Please return the listing below exactly, without any of its pictures.

Stored data
=-=-=

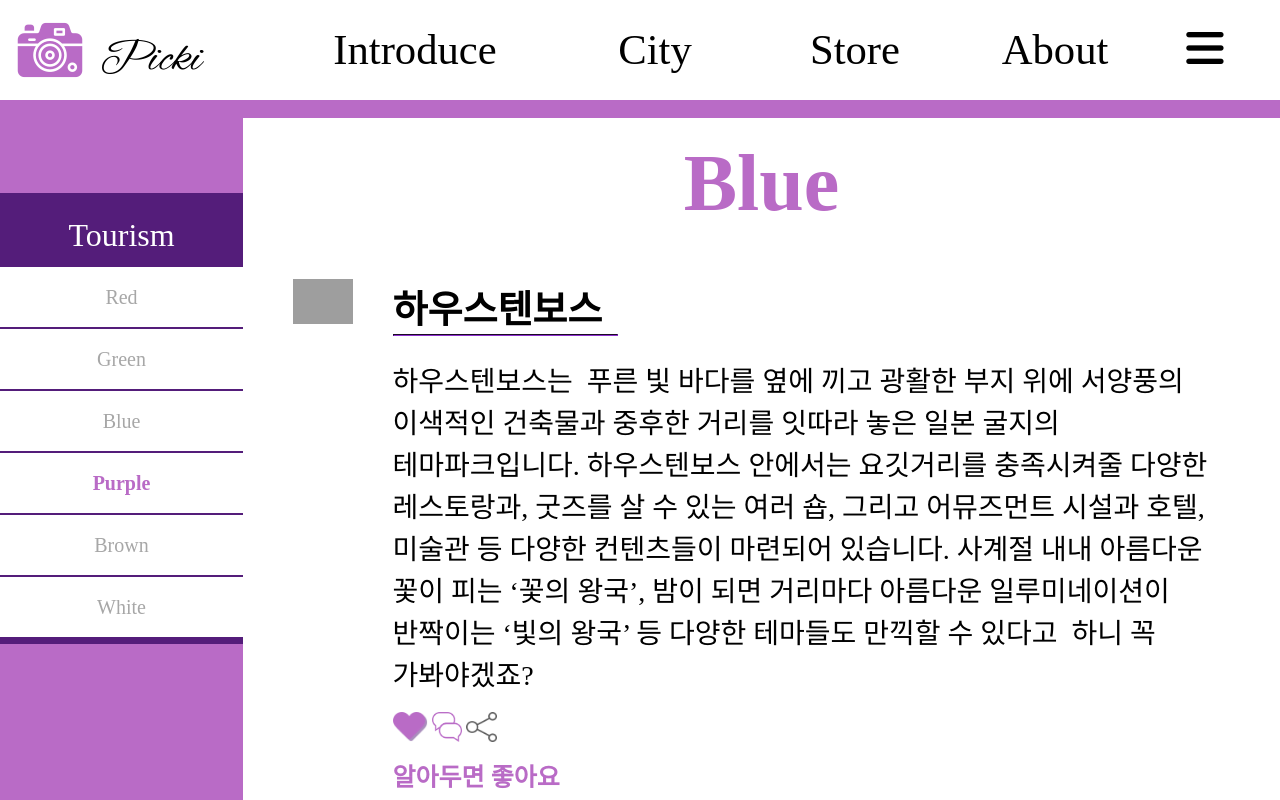
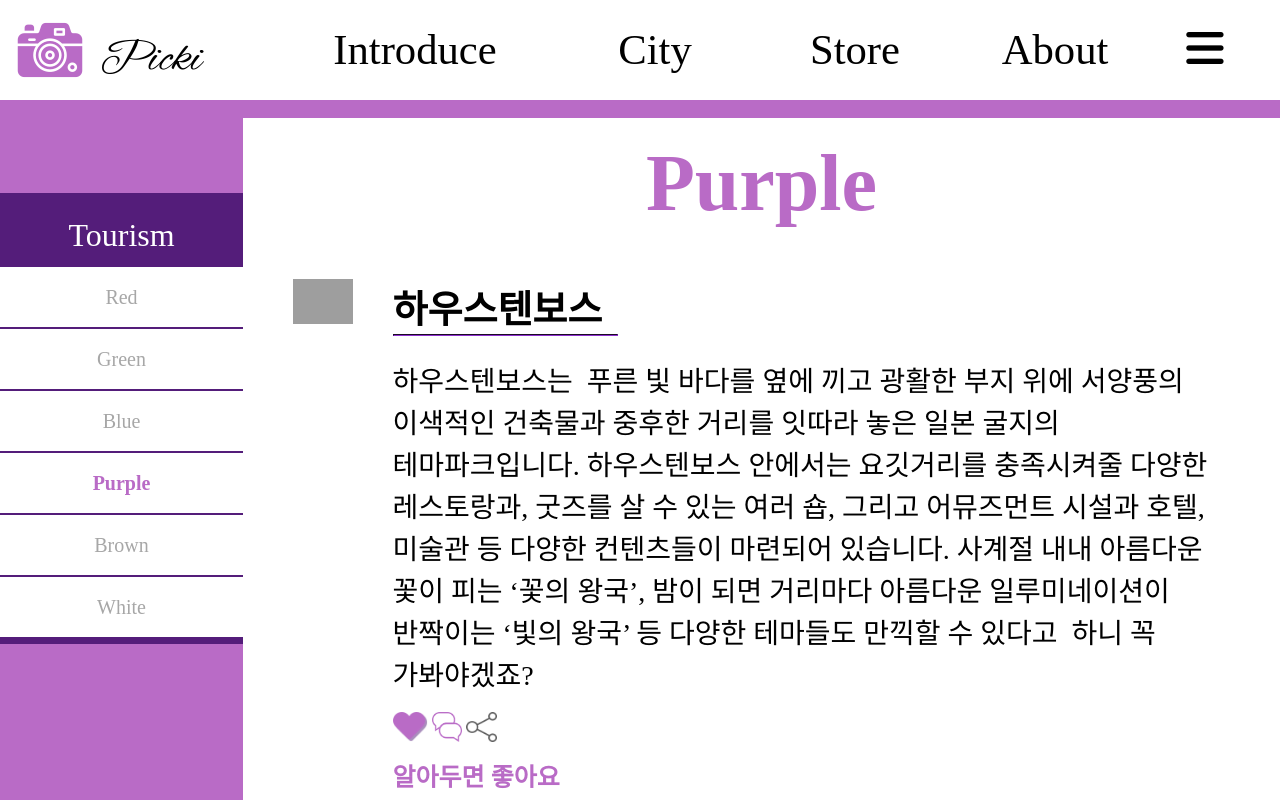
Before and after one commit to Delphinium04/nagasaki-pbl, a plain HTML site: page tourism-purple.html in a window 1280 px wide. Drawn offline with Linux system fonts and the light colour scheme; grey boxes are pictures that could not be loaded; a web font is replaced by a local one.

Commit message:
Update tourism-purple.html

```diff
--- a/tourism-purple.html
+++ b/tourism-purple.html
@@ -40,7 +40,7 @@
             </div>
             <!--article-->
             <div id="content-area" class="bg-white">
-                <p id="title" class="font-h1 color-purple">Blue</h1>
+                <p id="title" class="font-h1 color-purple">Purple</h1>
                 <div id="article-area">
                     <div class="article-item">
                         <div class="article-item--image">
```
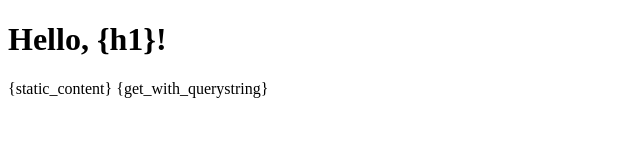
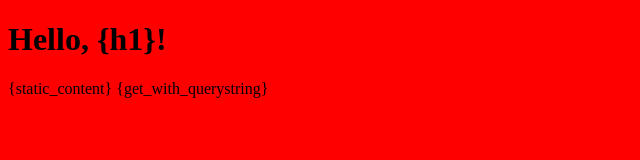
Before and after one commit to marrs/slite, a website: page app/views/index/index.html in a window 1280 px wide. Shown: the whole page, without its empty margins (0-640 px from the left). Drawn offline with Linux system fonts and the light colour scheme; files that its build step writes are made by us from their sources.

Commit message:
Add css file to example site.

```diff
--- /dev/null
+++ b/app/public/css/site.css
@@ -0,0 +1,3 @@
+body {
+  background: red;
+}
--- a/app/views/index/index.html
+++ b/app/views/index/index.html
@@ -2,7 +2,7 @@
 <html>
 	<head>
 		<title>Example Slite App</title>
-    <!--<link rel="stylesheet" type="text/css" href="css/site.css" />-->
+    <link rel="stylesheet" type="text/css" href="css/site.css" />
 	</head>
 	<body>
 		<h1>Hello, {h1}!</h1>
```
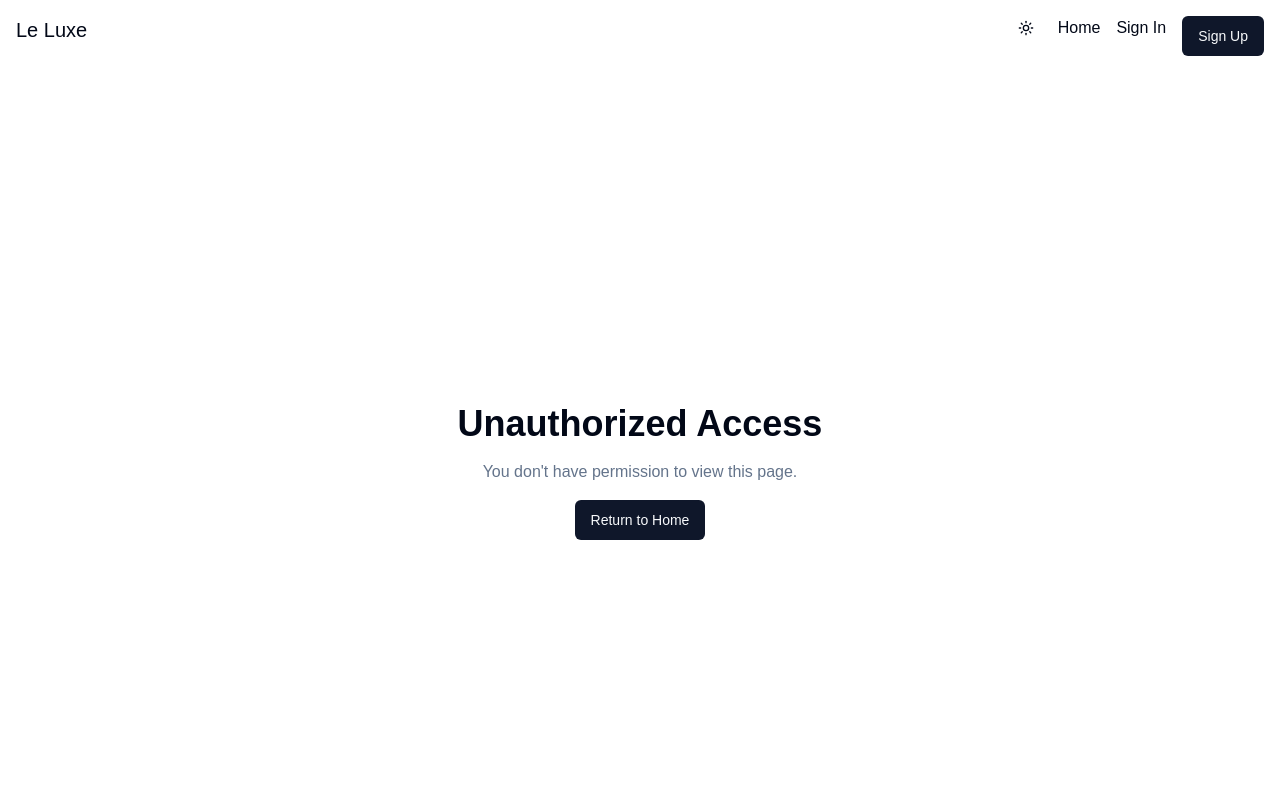
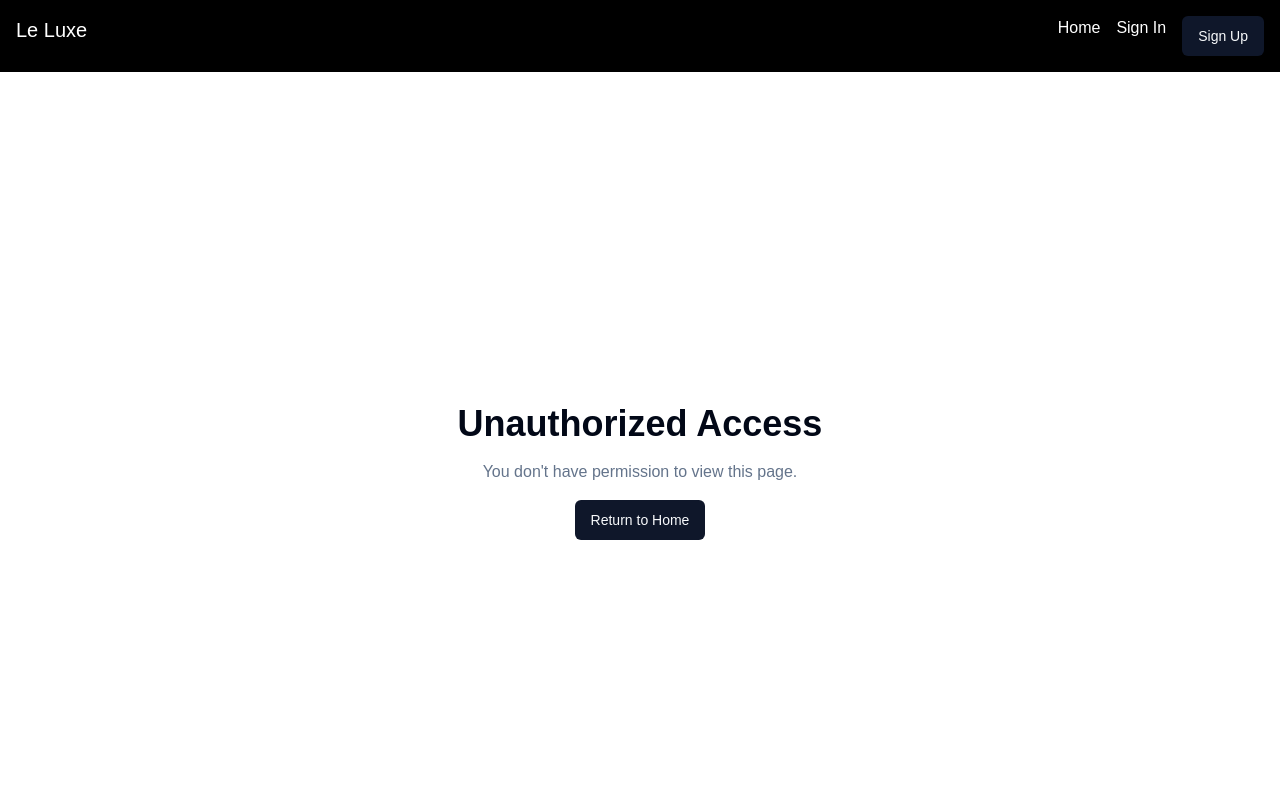
Before and after one commit to husni-haniffa/ai-booking-frontend, a React (Vite) app: page /unauthorized in a window 1280 px wide. Shown: the top 800 px of the page. Built offline with nearby package versions, Linux system fonts and the light colour scheme; no server answers.

Commit message:
changed bg color

```diff
--- a/src/components/shared/navbar.tsx
+++ b/src/components/shared/navbar.tsx
@@ -1,5 +1,4 @@
 import { Link } from "react-router-dom";
-import { ModeToggle } from "../ui/mode-toggle";
 import { SignedIn, SignedOut, UserButton } from "@clerk/clerk-react";
 import { Button } from "../ui/button";
 import { checkRole } from "@/auth/roles";
@@ -10,14 +9,13 @@ const Navbar: React.FC = () => {
   const isAdmin = checkRole("admin")
 
   return (
-    <nav className="flex justify-between p-4">
+    <nav className="flex justify-between p-4 bg-black text-white">
       <div>
         <Link to="/" className="text-xl">
           Le Luxe
         </Link>
       </div>
       <div className="hidden md:flex space-x-4">
-        <ModeToggle />
         {isAdmin && <Link to="/admin">Admin</Link>} {/* Show admin link if authorized */}
         <Link to="/">Home</Link>
         <SignedIn>
```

=-=-=

Problem solution
Before and after one commit to Delphinium04/nagasaki-pbl, a plain HTML site: page tourism-purple.html in a window 1280 px wide. Drawn offline with Linux system fonts and the light colour scheme; grey boxes are pictures that could not be loaded; a web font is replaced by a local one.

Commit message:
Update tourism-purple.html

```diff
--- a/tourism-purple.html
+++ b/tourism-purple.html
@@ -40,7 +40,7 @@
             </div>
             <!--article-->
             <div id="content-area" class="bg-white">
-                <p id="title" class="font-h1 color-purple">Blue</h1>
+                <p id="title" class="font-h1 color-purple">Purple</h1>
                 <div id="article-area">
                     <div class="article-item">
                         <div class="article-item--image">
```
Before and after one commit to marrs/slite, a website: page app/views/index/index.html in a window 1280 px wide. Shown: the whole page, without its empty margins (0-640 px from the left). Drawn offline with Linux system fonts and the light colour scheme; files that its build step writes are made by us from their sources.

Commit message:
Add css file to example site.

```diff
--- /dev/null
+++ b/app/public/css/site.css
@@ -0,0 +1,3 @@
+body {
+  background: red;
+}
--- a/app/views/index/index.html
+++ b/app/views/index/index.html
@@ -2,7 +2,7 @@
 <html>
 	<head>
 		<title>Example Slite App</title>
-    <!--<link rel="stylesheet" type="text/css" href="css/site.css" />-->
+    <link rel="stylesheet" type="text/css" href="css/site.css" />
 	</head>
 	<body>
 		<h1>Hello, {h1}!</h1>
```
Before and after one commit to husni-haniffa/ai-booking-frontend, a React (Vite) app: page /unauthorized in a window 1280 px wide. Shown: the top 800 px of the page. Built offline with nearby package versions, Linux system fonts and the light colour scheme; no server answers.

Commit message:
changed bg color

```diff
--- a/src/components/shared/navbar.tsx
+++ b/src/components/shared/navbar.tsx
@@ -1,5 +1,4 @@
 import { Link } from "react-router-dom";
-import { ModeToggle } from "../ui/mode-toggle";
 import { SignedIn, SignedOut, UserButton } from "@clerk/clerk-react";
 import { Button } from "../ui/button";
 import { checkRole } from "@/auth/roles";
@@ -10,14 +9,13 @@ const Navbar: React.FC = () => {
   const isAdmin = checkRole("admin")
 
   return (
-    <nav className="flex justify-between p-4">
+    <nav className="flex justify-between p-4 bg-black text-white">
       <div>
         <Link to="/" className="text-xl">
           Le Luxe
         </Link>
       </div>
       <div className="hidden md:flex space-x-4">
-        <ModeToggle />
         {isAdmin && <Link to="/admin">Admin</Link>} {/* Show admin link if authorized */}
         <Link to="/">Home</Link>
         <SignedIn>
```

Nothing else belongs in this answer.